[Stored items]
# # # # # # #

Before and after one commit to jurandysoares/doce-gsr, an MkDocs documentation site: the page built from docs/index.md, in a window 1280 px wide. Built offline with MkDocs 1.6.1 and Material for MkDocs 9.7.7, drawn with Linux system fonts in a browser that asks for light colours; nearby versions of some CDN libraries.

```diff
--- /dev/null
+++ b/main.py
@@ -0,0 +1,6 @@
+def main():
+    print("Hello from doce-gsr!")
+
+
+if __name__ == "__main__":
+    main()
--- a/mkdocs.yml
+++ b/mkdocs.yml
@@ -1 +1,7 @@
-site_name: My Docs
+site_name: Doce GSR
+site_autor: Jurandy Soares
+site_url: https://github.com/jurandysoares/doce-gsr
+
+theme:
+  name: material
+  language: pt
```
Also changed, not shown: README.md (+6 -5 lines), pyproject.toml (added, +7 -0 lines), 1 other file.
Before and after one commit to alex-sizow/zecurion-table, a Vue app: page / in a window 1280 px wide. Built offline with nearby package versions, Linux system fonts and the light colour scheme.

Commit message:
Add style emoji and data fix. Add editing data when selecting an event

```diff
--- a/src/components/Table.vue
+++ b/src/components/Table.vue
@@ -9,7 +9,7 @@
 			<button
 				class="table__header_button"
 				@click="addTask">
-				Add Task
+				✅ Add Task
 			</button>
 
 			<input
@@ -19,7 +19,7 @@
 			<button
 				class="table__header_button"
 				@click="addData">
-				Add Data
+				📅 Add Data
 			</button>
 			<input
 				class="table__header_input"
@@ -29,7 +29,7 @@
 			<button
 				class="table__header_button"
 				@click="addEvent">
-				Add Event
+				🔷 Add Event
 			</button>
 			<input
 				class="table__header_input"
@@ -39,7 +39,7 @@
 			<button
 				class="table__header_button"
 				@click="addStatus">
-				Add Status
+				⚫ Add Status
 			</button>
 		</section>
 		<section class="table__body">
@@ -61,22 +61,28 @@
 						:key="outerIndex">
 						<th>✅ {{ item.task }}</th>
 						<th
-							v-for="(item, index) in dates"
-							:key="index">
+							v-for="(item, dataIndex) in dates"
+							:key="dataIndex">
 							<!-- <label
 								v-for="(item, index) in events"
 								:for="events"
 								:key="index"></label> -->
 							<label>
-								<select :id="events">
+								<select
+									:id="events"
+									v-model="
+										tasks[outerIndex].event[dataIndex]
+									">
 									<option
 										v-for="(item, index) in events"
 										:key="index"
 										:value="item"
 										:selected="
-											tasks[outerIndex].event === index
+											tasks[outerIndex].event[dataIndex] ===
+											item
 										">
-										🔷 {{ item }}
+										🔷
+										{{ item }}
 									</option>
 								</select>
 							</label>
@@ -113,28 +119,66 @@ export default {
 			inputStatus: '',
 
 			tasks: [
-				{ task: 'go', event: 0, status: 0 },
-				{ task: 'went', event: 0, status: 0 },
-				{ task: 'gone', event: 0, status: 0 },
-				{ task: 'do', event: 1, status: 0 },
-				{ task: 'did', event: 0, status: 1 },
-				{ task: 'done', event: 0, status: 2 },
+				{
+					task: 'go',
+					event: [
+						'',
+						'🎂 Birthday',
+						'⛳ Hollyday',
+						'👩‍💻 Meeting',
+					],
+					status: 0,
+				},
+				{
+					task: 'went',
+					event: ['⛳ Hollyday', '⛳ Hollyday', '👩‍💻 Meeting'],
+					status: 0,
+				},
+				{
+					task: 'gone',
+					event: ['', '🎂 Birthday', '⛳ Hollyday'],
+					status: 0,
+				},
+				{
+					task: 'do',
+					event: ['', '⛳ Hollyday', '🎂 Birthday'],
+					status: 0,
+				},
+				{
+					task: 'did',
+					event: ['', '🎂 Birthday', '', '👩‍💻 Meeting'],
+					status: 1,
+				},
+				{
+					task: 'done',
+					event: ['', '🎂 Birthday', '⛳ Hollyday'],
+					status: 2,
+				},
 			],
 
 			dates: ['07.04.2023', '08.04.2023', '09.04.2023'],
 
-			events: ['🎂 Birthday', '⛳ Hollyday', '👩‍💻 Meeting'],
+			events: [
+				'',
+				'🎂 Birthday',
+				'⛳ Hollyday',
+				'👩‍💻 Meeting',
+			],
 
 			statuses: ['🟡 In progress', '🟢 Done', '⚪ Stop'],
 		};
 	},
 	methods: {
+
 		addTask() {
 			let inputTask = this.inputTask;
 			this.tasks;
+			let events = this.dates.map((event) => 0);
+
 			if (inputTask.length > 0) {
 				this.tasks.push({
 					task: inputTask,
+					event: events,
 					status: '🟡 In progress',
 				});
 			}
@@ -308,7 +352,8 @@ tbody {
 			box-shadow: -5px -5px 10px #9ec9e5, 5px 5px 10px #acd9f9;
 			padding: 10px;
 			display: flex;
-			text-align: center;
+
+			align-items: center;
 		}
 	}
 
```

# # # # # # #

Copy the records above exactly.

## Answer box
Before and after one commit to jurandysoares/doce-gsr, an MkDocs documentation site: the page built from docs/index.md, in a window 1280 px wide. Built offline with MkDocs 1.6.1 and Material for MkDocs 9.7.7, drawn with Linux system fonts in a browser that asks for light colours; nearby versions of some CDN libraries.

```diff
--- /dev/null
+++ b/main.py
@@ -0,0 +1,6 @@
+def main():
+    print("Hello from doce-gsr!")
+
+
+if __name__ == "__main__":
+    main()
--- a/mkdocs.yml
+++ b/mkdocs.yml
@@ -1 +1,7 @@
-site_name: My Docs
+site_name: Doce GSR
+site_autor: Jurandy Soares
+site_url: https://github.com/jurandysoares/doce-gsr
+
+theme:
+  name: material
+  language: pt
```
Also changed, not shown: README.md (+6 -5 lines), pyproject.toml (added, +7 -0 lines), 1 other file.
Before and after one commit to alex-sizow/zecurion-table, a Vue app: page / in a window 1280 px wide. Built offline with nearby package versions, Linux system fonts and the light colour scheme.

Commit message:
Add style emoji and data fix. Add editing data when selecting an event

```diff
--- a/src/components/Table.vue
+++ b/src/components/Table.vue
@@ -9,7 +9,7 @@
 			<button
 				class="table__header_button"
 				@click="addTask">
-				Add Task
+				✅ Add Task
 			</button>
 
 			<input
@@ -19,7 +19,7 @@
 			<button
 				class="table__header_button"
 				@click="addData">
-				Add Data
+				📅 Add Data
 			</button>
 			<input
 				class="table__header_input"
@@ -29,7 +29,7 @@
 			<button
 				class="table__header_button"
 				@click="addEvent">
-				Add Event
+				🔷 Add Event
 			</button>
 			<input
 				class="table__header_input"
@@ -39,7 +39,7 @@
 			<button
 				class="table__header_button"
 				@click="addStatus">
-				Add Status
+				⚫ Add Status
 			</button>
 		</section>
 		<section class="table__body">
@@ -61,22 +61,28 @@
 						:key="outerIndex">
 						<th>✅ {{ item.task }}</th>
 						<th
-							v-for="(item, index) in dates"
-							:key="index">
+							v-for="(item, dataIndex) in dates"
+							:key="dataIndex">
 							<!-- <label
 								v-for="(item, index) in events"
 								:for="events"
 								:key="index"></label> -->
 							<label>
-								<select :id="events">
+								<select
+									:id="events"
+									v-model="
+										tasks[outerIndex].event[dataIndex]
+									">
 									<option
 										v-for="(item, index) in events"
 										:key="index"
 										:value="item"
 										:selected="
-											tasks[outerIndex].event === index
+											tasks[outerIndex].event[dataIndex] ===
+											item
 										">
-										🔷 {{ item }}
+										🔷
+										{{ item }}
 									</option>
 								</select>
 							</label>
@@ -113,28 +119,66 @@ export default {
 			inputStatus: '',
 
 			tasks: [
-				{ task: 'go', event: 0, status: 0 },
-				{ task: 'went', event: 0, status: 0 },
-				{ task: 'gone', event: 0, status: 0 },
-				{ task: 'do', event: 1, status: 0 },
-				{ task: 'did', event: 0, status: 1 },
-				{ task: 'done', event: 0, status: 2 },
+				{
+					task: 'go',
+					event: [
+						'',
+						'🎂 Birthday',
+						'⛳ Hollyday',
+						'👩‍💻 Meeting',
+					],
+					status: 0,
+				},
+				{
+					task: 'went',
+					event: ['⛳ Hollyday', '⛳ Hollyday', '👩‍💻 Meeting'],
+					status: 0,
+				},
+				{
+					task: 'gone',
+					event: ['', '🎂 Birthday', '⛳ Hollyday'],
+					status: 0,
+				},
+				{
+					task: 'do',
+					event: ['', '⛳ Hollyday', '🎂 Birthday'],
+					status: 0,
+				},
+				{
+					task: 'did',
+					event: ['', '🎂 Birthday', '', '👩‍💻 Meeting'],
+					status: 1,
+				},
+				{
+					task: 'done',
+					event: ['', '🎂 Birthday', '⛳ Hollyday'],
+					status: 2,
+				},
 			],
 
 			dates: ['07.04.2023', '08.04.2023', '09.04.2023'],
 
-			events: ['🎂 Birthday', '⛳ Hollyday', '👩‍💻 Meeting'],
+			events: [
+				'',
+				'🎂 Birthday',
+				'⛳ Hollyday',
+				'👩‍💻 Meeting',
+			],
 
 			statuses: ['🟡 In progress', '🟢 Done', '⚪ Stop'],
 		};
 	},
 	methods: {
+
 		addTask() {
 			let inputTask = this.inputTask;
 			this.tasks;
+			let events = this.dates.map((event) => 0);
+
 			if (inputTask.length > 0) {
 				this.tasks.push({
 					task: inputTask,
+					event: events,
 					status: '🟡 In progress',
 				});
 			}
@@ -308,7 +352,8 @@ tbody {
 			box-shadow: -5px -5px 10px #9ec9e5, 5px 5px 10px #acd9f9;
 			padding: 10px;
 			display: flex;
-			text-align: center;
+
+			align-items: center;
 		}
 	}
 
```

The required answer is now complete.